I have spent the last couple of months studying for a test for work and it has consumed all of my free time. Now that the test is behind me I am planning to spend more time on me. If mama ain’t happy, ain’t nobody happy. I need to get back into a regular exercise routine and what better time to start than before I fill up my free time again.
Part of my hopeful routine is to get the family out for hikes more often than never. I live 10 minutes from Saguaro National Park, and have my entire life, and have never explored the park. We spend days driving to visit other National Parks but have yet to explore the ones in our own backyard. That stops now.
We went on our first hike in Saguaro National Park this past weekend and had a great time. I love living in the desert. While the rest of the country is buried in snow and negative degree temperatures, the sun is shining and it’s a lovely 70 degrees.
Little Miss had a friend sleep over and we brought her along for the hike. Her friend has never participated in a Junior Ranger program so we thought it would be fun for all three kids to do it together. Of all the Junior Ranger programs the kids have done this was my favorite. The kids each received a backpack full of cool supplies to help them complete their booklet. They had to turn in the backpacks when they finished their booklets but each contained binoculars, a magnifying glass, sheets to help the kids identify animal tracks and plants, colored pencils and some other useful items.
If you’re new to the Junior Ranger program it’s a great way for the kids, and adults, to learn about the parks and help them become stewards of our parks. You can pick up a booklet from the rangers in any National Park Visitor Center. Each park has a slightly different program and some parks charge a small fee, $1 or $2 for the booklets, although Saguaro does not. Some parks require the kids to listen to a ranger-led talk. My favorite talk was in Yellowstone where we learned about animals incredible sense of smell. In the Grand Tetons we learned about beavers, very cool, and in Yosemite we learned about bears while roasting marshmallows around a campfire.

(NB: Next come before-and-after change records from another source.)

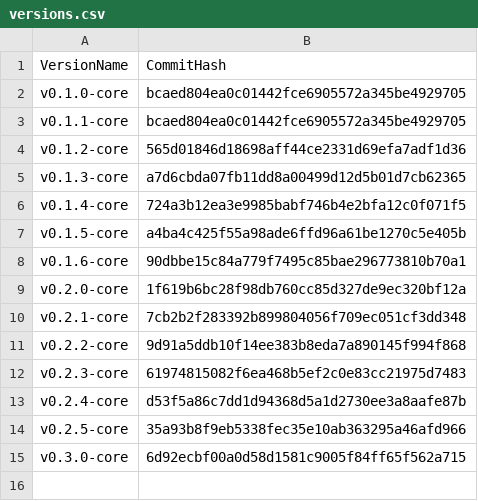
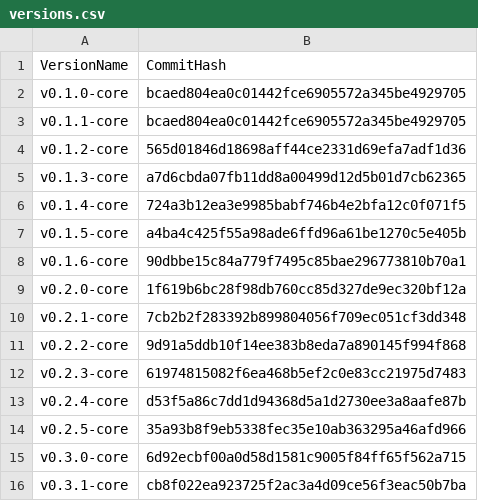
Before and after one commit to flint-lang/flint-lang.github.io, a CSV file: wiki/versions.csv, drawn as a sheet.

Commit message:
Updated the Wiki for the 0.3.1-core release

```diff
--- a/wiki/versions.csv
+++ b/wiki/versions.csv
@@ -15 +15,2 @@ v0.2.5-core,35a93b8f9eb5338fec35e10ab363295a46afd966
 v0.3.0-core,6d92ecbf00a0d58d1581c9005f84ff65f562a715
+v0.3.1-core,cb8f022ea923725f2ac3a4d09ce56f3eac50b7ba
```
Also changed, not shown: 2 other files.
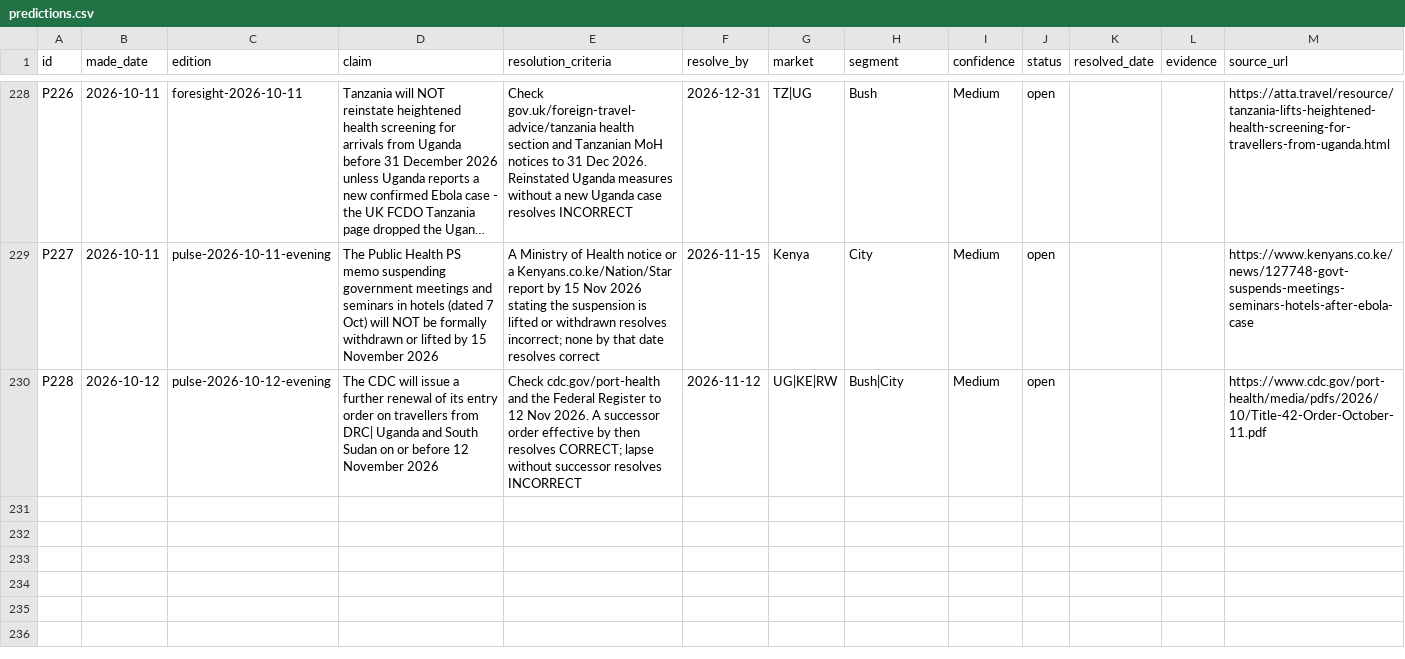
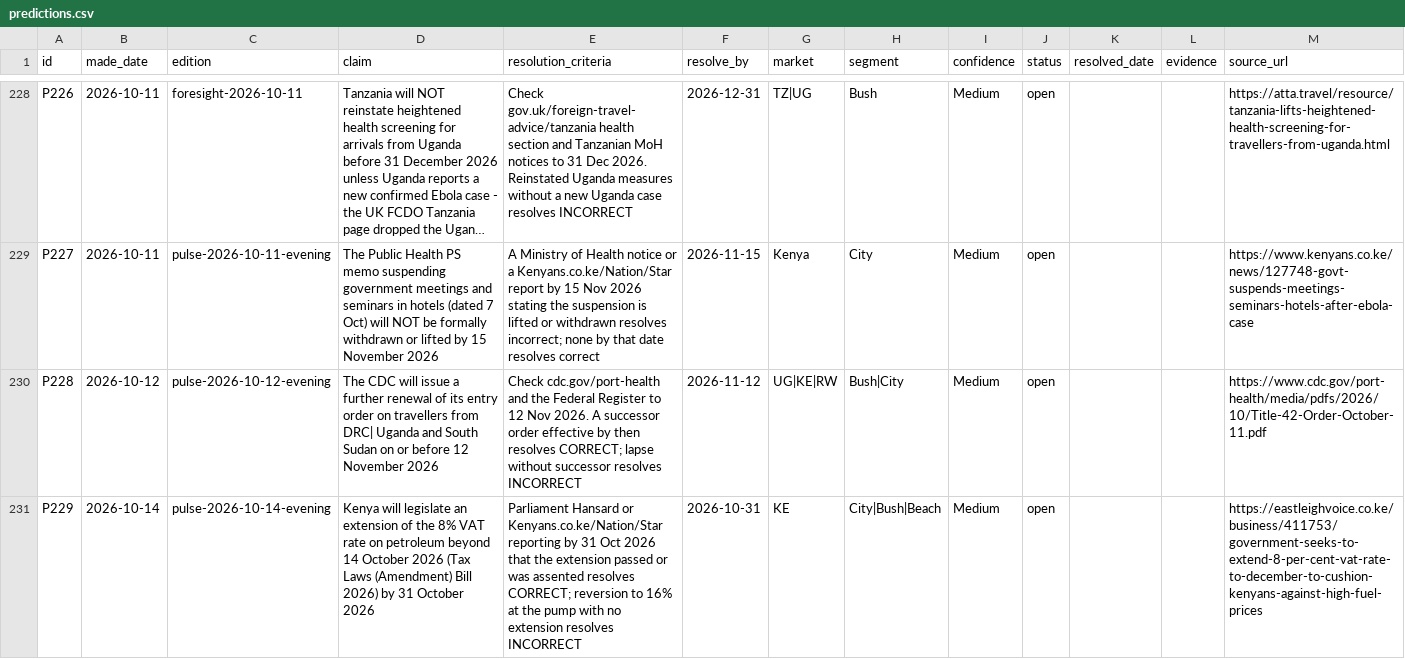
Before and after one commit to ogcollyns-creator/ea-hospitality-pulse, a CSV file: ledger/predictions.csv, drawn as a sheet; only a part is shown, gaps mark what is left out; long unchanged cells end in ….

Commit message:
Add files via upload

```diff
--- a/ledger/predictions.csv
+++ b/ledger/predictions.csv
@@ -230 +230,2 @@ P227	2026-10-11	pulse-2026-10-11-evening	The Public Health PS memo suspending go
 P228	2026-10-12	pulse-2026-10-12-evening	The CDC will issue a further renewal of its entry order on travellers from DRC| Uganda and South Sudan on or before 12 November 2026	Check cdc.gov/port-health and the Federal Register to 12 Nov 2026. A successor order effective by then resolves CORRECT; lapse without successor resolves INCORRECT	2026-11-12	UG|KE|RW	Bush|City	Medium	open			https://www.cdc.gov/port-health/media/pdfs/2026/10/Title-42-Order-October-11.pdf
+P229	2026-10-14	pulse-2026-10-14-evening	Kenya will legislate an extension of the 8% VAT rate on petroleum beyond 14 October 2026 (Tax Laws (Amendment) Bill 2026) by 31 October 2026	Parliament Hansard or Kenyans.co.ke/Nation/Star reporting by 31 Oct 2026 that the extension passed or was assented resolves CORRECT; reversion to 16% at the pump with no extension resolves INCORRECT	2026-10-31	KE	City|Bush|Beach	Medium	open			https://eastleighvoice.co.ke/business/411753/government-seeks-to-extend-8-per-cent-vat-rate-to-december-to-cushion-kenyans-against-high-fuel-prices
```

After the kids complete their booklet a ranger reviews it with them and then they have to raise their right hand and take the Junior Ranger oath. The ranger in Saguaro National Park was awesome. He even threw in “I promise to eat my vegetables, I promise to do my home work, and I promise to obey my parents.” I wish I could have recorded it so I could play it when needed.
Once the kids take the oath they receive a pin and in the case of Saguaro National Park, a certificate and poster, too.
We hiked the Mica View Trail. If you enter from inside the park rather than off of Broadway you start at a picnic area. We ate lunch and then leisurely strolled along the trail. It was just under 2 miles round trip. The trail is really easy and fairly flat. It is a dirt trail but we saw one or two people pushing jogging strollers.
We saw several birds, a couple jackrabbits and tracks which the kids determined belonged to a coyote. They used the track guide from their Junior Ranger pack to help them come to this conclusion. We do not have any pictures of the animals because I broke our good camera lens on Christmas day. I accidentally dropped the camera and it shattered the filter which then scratched the lens. Total bummer. After not being able to capture the jackrabbits with my iPhone we immediately went home and ordered a new lens. I am hoping to get pictures of jackrabbits next time we go. I love their huge ears.